This summer our Young Naturalists once again spent a night on the reserve, cooking dinner and breakfast over the campfire, setting and checking mammal traps, listening to bats, sleeping under a poncho or tarp shelter and getting up nice and early for a morning stroll up to Lapwing Hide.
Meeting in the morning, our first task was to finish off the bug hotel which we had almost completed the month before. To finish it off, we lined the roof with pond liner before adding a piece of wood around each of the four edges which enabled us to add a layer of gravel on top of the liner. We then put some sedum matting which had been left over from the construction of the Welcome Hut on top of the gravel.
Should it rain heavily, the top of the bug hotel will be protected by the liner which will stop water from seeping down and the gravel should allow a space for drainage ensuring the sedum does not become waterlogged.
The bugs have been quick to move in! We have already spotted spiders, parasitic wasps checking out the bamboo canes and our Welcome Volunteer Gail, after some very patient waiting, managed to take this photo of a Digger Wasp inside one of the tubes:
It was then time to head over to our camp area and put up our shelters for the night, using tarpaulins or ponchos and whittling tent pegs from willow. Finley and Percy had a go at making clay models – their clay men looked brilliant!

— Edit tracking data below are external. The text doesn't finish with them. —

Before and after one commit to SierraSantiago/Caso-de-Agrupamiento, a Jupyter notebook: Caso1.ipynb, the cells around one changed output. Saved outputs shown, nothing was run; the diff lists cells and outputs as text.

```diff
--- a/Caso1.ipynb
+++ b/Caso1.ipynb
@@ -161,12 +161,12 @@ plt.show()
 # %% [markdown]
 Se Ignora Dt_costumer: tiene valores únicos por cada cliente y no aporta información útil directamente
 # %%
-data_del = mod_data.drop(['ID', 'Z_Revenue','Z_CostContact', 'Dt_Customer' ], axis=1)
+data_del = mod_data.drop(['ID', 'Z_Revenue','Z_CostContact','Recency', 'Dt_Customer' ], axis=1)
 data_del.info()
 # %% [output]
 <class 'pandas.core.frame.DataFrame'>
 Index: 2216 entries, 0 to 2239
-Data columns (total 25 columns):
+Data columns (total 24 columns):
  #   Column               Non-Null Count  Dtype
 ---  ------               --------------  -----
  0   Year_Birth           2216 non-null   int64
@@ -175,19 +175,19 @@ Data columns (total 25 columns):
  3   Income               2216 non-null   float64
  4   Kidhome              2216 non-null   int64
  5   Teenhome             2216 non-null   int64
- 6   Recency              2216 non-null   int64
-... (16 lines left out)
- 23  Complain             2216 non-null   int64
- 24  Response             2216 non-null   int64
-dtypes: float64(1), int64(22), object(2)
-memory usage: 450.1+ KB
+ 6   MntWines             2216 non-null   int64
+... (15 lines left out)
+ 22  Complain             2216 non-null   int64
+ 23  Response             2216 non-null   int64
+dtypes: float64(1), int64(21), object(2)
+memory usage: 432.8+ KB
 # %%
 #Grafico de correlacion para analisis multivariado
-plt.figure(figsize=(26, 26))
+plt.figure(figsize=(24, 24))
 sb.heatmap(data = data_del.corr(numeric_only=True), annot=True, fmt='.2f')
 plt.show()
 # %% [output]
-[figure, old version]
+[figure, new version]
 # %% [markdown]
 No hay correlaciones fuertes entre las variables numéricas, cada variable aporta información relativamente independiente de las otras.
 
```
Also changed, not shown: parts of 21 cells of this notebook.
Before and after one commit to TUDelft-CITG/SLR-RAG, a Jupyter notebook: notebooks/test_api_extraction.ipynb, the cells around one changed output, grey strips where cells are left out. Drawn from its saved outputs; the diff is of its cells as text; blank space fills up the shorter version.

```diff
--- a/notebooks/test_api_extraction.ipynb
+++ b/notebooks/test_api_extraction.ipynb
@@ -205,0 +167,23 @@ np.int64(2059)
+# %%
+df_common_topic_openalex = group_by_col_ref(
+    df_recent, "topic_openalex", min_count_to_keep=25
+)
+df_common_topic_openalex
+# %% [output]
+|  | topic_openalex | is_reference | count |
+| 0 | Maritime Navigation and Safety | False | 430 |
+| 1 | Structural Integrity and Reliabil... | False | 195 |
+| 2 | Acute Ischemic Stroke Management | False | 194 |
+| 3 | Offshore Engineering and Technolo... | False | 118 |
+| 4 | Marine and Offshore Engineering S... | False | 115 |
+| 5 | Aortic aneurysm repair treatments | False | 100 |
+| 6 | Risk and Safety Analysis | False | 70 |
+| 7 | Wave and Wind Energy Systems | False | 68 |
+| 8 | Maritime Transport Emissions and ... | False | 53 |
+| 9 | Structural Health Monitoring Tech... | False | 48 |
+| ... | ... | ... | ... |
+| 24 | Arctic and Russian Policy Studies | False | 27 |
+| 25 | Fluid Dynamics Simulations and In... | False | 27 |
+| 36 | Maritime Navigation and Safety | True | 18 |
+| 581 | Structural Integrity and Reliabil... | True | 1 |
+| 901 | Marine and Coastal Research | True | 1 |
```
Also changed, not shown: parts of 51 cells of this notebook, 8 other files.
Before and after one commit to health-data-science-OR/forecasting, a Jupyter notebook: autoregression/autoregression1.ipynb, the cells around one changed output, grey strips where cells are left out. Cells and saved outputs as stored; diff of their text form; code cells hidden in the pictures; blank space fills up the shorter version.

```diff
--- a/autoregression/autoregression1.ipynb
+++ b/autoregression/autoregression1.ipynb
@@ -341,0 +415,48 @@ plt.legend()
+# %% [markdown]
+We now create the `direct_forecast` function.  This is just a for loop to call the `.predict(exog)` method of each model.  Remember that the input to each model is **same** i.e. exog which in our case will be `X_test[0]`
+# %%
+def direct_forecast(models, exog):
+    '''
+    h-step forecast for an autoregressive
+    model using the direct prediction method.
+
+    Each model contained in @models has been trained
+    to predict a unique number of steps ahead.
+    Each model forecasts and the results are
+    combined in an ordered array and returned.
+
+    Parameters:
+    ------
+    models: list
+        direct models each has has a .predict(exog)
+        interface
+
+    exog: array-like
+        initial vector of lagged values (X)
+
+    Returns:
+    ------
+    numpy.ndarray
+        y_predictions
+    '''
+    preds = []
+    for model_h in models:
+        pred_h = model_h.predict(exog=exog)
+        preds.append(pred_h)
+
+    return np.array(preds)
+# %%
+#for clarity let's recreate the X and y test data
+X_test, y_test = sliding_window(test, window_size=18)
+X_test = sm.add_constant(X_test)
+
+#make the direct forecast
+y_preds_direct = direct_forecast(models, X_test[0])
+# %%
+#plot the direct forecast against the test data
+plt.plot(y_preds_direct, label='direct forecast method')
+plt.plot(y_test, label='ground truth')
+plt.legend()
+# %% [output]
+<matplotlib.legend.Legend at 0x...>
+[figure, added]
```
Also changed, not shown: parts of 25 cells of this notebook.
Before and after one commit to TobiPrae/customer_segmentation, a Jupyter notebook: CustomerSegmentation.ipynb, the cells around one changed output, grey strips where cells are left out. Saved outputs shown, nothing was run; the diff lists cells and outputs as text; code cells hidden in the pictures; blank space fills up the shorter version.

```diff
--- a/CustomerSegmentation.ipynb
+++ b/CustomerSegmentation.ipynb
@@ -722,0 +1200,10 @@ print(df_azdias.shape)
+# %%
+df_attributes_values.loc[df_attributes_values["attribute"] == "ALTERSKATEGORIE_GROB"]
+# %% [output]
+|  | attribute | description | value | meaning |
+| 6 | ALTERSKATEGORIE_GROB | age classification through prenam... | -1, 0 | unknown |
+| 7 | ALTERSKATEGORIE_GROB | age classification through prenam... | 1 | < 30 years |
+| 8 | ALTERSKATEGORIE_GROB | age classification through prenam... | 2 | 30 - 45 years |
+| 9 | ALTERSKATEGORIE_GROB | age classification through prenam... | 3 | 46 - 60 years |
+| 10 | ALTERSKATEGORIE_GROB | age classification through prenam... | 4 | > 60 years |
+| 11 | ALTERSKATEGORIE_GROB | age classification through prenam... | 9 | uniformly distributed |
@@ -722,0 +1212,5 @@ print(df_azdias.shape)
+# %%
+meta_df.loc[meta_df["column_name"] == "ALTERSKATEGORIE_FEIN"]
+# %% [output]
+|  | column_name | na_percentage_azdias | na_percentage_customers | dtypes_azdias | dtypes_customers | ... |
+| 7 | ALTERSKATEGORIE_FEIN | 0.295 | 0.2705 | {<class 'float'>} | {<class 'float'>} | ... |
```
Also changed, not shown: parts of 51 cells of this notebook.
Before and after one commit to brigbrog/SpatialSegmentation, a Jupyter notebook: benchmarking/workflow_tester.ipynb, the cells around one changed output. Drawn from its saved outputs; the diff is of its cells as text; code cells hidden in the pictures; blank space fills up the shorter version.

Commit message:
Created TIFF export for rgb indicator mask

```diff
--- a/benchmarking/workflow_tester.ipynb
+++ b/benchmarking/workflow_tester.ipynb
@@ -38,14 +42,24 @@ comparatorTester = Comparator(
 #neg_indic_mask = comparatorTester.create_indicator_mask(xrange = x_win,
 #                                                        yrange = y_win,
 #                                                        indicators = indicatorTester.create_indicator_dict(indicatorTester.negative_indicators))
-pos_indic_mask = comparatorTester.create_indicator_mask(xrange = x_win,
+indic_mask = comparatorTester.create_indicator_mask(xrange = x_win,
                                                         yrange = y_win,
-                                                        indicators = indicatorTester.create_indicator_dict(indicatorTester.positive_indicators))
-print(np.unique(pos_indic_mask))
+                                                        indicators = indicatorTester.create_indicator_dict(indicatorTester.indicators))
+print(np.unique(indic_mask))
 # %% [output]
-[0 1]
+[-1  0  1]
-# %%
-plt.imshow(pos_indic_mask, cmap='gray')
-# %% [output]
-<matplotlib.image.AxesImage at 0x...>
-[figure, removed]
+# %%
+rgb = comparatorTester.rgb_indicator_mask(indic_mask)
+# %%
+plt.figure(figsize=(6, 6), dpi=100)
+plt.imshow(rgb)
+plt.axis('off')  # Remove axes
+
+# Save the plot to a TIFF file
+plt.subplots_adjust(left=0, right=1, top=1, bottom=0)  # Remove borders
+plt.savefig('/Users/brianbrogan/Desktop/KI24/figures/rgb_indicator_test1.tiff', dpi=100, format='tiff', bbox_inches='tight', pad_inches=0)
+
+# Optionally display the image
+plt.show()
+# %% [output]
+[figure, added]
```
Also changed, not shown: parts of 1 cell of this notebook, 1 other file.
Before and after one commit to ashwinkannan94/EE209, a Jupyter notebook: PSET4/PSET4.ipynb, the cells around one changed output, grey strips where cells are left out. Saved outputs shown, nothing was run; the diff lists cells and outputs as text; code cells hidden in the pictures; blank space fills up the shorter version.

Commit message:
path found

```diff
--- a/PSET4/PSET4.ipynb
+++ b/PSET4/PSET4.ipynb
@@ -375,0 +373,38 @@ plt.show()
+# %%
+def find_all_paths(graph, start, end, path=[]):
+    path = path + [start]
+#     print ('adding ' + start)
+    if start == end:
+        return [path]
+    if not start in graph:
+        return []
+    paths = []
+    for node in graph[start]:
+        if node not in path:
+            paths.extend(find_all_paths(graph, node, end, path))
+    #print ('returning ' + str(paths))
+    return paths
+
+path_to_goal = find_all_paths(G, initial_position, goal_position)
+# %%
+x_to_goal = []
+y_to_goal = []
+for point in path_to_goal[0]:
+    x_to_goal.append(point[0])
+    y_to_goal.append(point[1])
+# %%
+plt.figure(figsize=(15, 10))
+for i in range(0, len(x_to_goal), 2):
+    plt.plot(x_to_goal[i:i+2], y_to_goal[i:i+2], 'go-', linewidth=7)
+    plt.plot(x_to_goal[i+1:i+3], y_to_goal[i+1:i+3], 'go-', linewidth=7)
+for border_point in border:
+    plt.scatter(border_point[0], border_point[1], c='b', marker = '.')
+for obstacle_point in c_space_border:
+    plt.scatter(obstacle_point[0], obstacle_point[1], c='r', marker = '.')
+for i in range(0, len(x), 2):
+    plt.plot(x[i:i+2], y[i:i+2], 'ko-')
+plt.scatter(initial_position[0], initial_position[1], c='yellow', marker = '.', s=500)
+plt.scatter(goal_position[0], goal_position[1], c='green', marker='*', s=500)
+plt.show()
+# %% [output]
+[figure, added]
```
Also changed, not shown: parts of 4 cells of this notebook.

After setting up camp we gathered firewood whilst locking the hides, put out some apples and Geoff’s trail cam by the Woodland Hide to see what wildlife we could film overnight, set some mammal traps near the Education Centre and re-set the moth trap.
It was then time to get the fire going and cook dinner:
That evening we went on a night walk in search of bats and had a great time on the edge of the Lichen Heath and in Ivy South Hide listening to them on the bat detectors. We also heard Tawny owls calling and spotted a couple of constellations (The Plough and Cassiopeia) in the night sky. After a pudding of marshmallows, baked apples or bananas filled with chocolate it was time to retreat to our shelters and try to get some sleep.
After threatening the group with a four am start (they weren’t keen) we were up just after five am and after a quick snack, headed off up to Lapwing to see what wildlife we could spot.
Heading back via Tern Hide we opened up the rest of the reserve, retrieved Geoff’s trail cam and checked the mammal traps set the night before. Whilst most of them were empty, we were lucky enough to catch a woodmouse in one, which we looked at before releasing it carefully back into the bramble:
It was then time to light the fire again, cook breakfast and tidy away our shelters.
After breakfast we went through the light trap to see what had been attracted to it the night before, and this Burnished brass was definitely the highlight:
Finally, we had a look at Geoff’s trail cam and we were delighted to discover images of a jay, lots of footage of the fallow deer enjoying the apples and rather excitedly a fox:
A huge thank you to Geoff and Yvette who very kindly volunteered their time for the campout and stayed the night, we definitely couldn’t run such sessions without their help. We had a lovely time!
Our Young Naturalists group is supported by the Cameron Bespolka Trust.
Sounds like great fun! I love the damsel fly hiding behind a reed!
Thanks Felicity, we had a lovely time!